Guessing right and wrong : intra-party bargaining and electoral uncertainty : a game-theoretical study of policy-motivated factions and voters in a two-party democracy with a laboratory experiment
Lobanovskiy, Arseniy (2017)
Master's Degree Programme in Quantitative Social Research
This publication is copyrighted. You may download, display and print it for Your own personal use. Commercial use is prohibited.
Julkaisun pysyvä osoite on
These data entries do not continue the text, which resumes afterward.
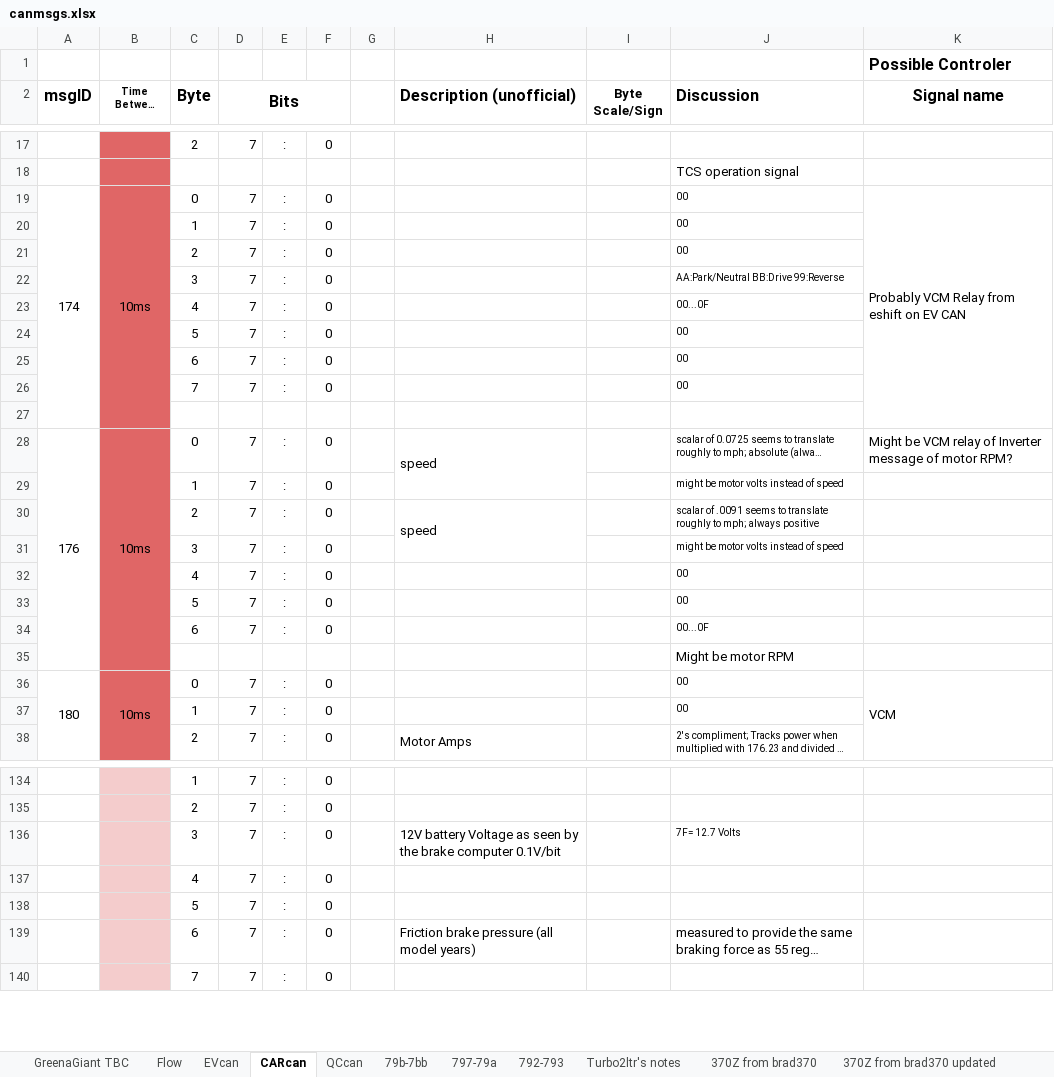
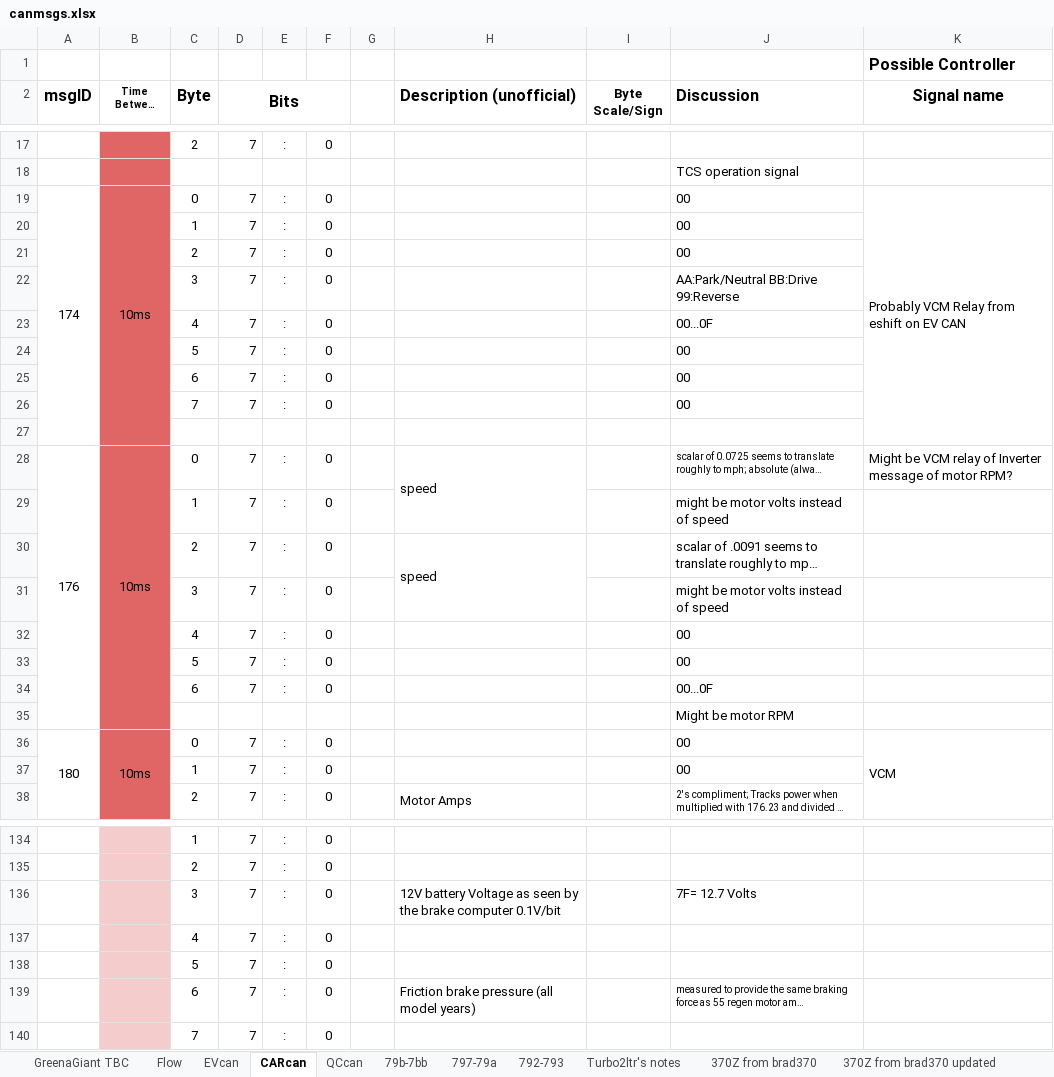
Before and after one commit to baradhili/leaf_can_bus_messages, an Excel workbook: canmsgs.xlsx, sheet CARcan, drawn as a sheet; only a part is shown, gaps mark what is left out; long unchanged cells end in …; values as stored, in another font and other column widths than the file's, no borders; charts and pictures not drawn; the diff covers the shown part only; the diff names each change by its address in the sheet, - before the commit and + after, or states it on an @@ line.

```diff
--- a/canmsgs.xlsx (sheet CARcan)
+++ b/canmsgs.xlsx (sheet CARcan)
-K1 (Signal name): Possible Controler
+K1 (Signal name): Possible Controller
@@ J19:J26 text size: larger @@
@@ J29:J34 text size: larger @@
@@ J36:J37 text size: larger @@
@@ J136 text size: larger @@
@@ J139 text size: smaller @@
```
Also changed, not shown: cell formats elsewhere in this sheet, sheet EVcan, charts or pictures.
How do political parties work on the inside? Which factors determine their policies? What is the place of the electorate in the functioning of parties? In the past two decades, the search for the answers to these questions have spurred a number of important contributions to the game theoretical literature on political parties that examined party politics either at the level of individual politicians and voters, or as a process involving factions- the intra-party groups of like-minded party members. This thesis attempts to expose the internal policy-setting mechanism of political parties by reconciling the logic of the two approaches. A formal model is introduced to describe how the two factions of a governing party decide on its official policy point in a one-dimensional policy space, and how their choice is assessed by the individual voters, whose policy preferences coincide with those of either of the factions. The theoretical predictions derived from the analysis of the model are evaluated with a laboratory experiment. The findings from the statistical evaluation of the experimental results confirm that the policy change that leads to the re-election of the party occurs in a fragile equilibrium characterised by a positive policy distance difference between the ideal points of the factions and voters, who see the electoral uncertainty as less important than the policy motivation. A negative policy distance difference tends to result in the re-election of the incumbent party on its current policy preserved by the factions. Still, the greater presence of imperfect information significantly increases incentives for a policy change and induces voter defection to the opposition if the current policy is retained, as shown by the theory and the experimental analysis. In general, this study places voters at the heart of intra-party policy-setting while benefitting our understanding of the collective aspect of factional bargaining and shedding a new light on the electoral success and policy stability of political parties.
- Pro gradut